[Start of Attachment]
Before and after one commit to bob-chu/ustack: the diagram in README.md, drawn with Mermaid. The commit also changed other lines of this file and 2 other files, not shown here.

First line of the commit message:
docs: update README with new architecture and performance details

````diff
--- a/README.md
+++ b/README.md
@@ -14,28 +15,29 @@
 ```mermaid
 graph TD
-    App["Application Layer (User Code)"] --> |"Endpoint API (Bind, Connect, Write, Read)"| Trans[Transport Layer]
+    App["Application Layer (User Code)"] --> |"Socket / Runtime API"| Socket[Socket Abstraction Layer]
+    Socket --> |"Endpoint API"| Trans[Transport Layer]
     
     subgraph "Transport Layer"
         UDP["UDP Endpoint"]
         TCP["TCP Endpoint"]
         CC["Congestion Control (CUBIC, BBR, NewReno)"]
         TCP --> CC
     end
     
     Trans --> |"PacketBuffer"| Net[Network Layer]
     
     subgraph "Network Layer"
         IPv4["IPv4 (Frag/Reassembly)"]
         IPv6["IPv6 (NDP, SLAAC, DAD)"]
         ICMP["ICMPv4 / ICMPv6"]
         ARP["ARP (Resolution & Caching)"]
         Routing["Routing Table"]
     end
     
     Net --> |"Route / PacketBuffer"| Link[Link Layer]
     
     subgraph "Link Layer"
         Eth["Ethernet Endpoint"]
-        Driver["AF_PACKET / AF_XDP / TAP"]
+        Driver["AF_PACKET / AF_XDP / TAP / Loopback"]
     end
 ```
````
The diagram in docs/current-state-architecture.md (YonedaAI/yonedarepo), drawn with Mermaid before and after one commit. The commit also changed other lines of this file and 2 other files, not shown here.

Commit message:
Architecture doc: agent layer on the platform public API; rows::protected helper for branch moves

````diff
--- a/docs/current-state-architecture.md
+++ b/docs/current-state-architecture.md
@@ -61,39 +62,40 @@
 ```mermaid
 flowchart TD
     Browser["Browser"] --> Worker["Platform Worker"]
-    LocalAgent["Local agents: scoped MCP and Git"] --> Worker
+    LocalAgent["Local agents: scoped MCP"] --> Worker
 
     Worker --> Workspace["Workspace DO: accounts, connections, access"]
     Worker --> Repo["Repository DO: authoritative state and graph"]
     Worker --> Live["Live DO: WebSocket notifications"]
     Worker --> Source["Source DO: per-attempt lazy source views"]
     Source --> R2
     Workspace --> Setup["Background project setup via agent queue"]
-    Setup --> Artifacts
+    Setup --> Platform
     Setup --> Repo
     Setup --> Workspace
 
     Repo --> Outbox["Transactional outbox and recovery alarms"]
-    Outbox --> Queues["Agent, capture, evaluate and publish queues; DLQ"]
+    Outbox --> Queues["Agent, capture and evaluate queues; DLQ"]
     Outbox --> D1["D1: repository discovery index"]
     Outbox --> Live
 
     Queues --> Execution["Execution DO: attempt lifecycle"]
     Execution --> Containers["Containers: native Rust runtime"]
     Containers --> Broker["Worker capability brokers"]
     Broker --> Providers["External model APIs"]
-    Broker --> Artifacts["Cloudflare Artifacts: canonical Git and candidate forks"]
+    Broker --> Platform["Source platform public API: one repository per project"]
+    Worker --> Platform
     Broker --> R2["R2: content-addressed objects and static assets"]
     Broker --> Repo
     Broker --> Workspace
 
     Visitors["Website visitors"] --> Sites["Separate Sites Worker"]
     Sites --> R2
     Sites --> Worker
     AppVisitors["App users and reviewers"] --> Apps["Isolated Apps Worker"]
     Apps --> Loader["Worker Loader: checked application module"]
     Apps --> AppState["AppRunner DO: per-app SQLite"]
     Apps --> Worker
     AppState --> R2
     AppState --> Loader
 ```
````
[End of Attachment]
Using the material above, return every line that holds the string "with".

Before and after one commit to bob-chu/ustack: the diagram in README.md, drawn with Mermaid. The commit also changed other lines of this file and 2 other files, not shown here.
docs: update README with new architecture and performance details
The diagram in docs/current-state-architecture.md (YonedaAI/yonedarepo), drawn with Mermaid before and after one commit. The commit also changed other lines of this file and 2 other files, not shown here.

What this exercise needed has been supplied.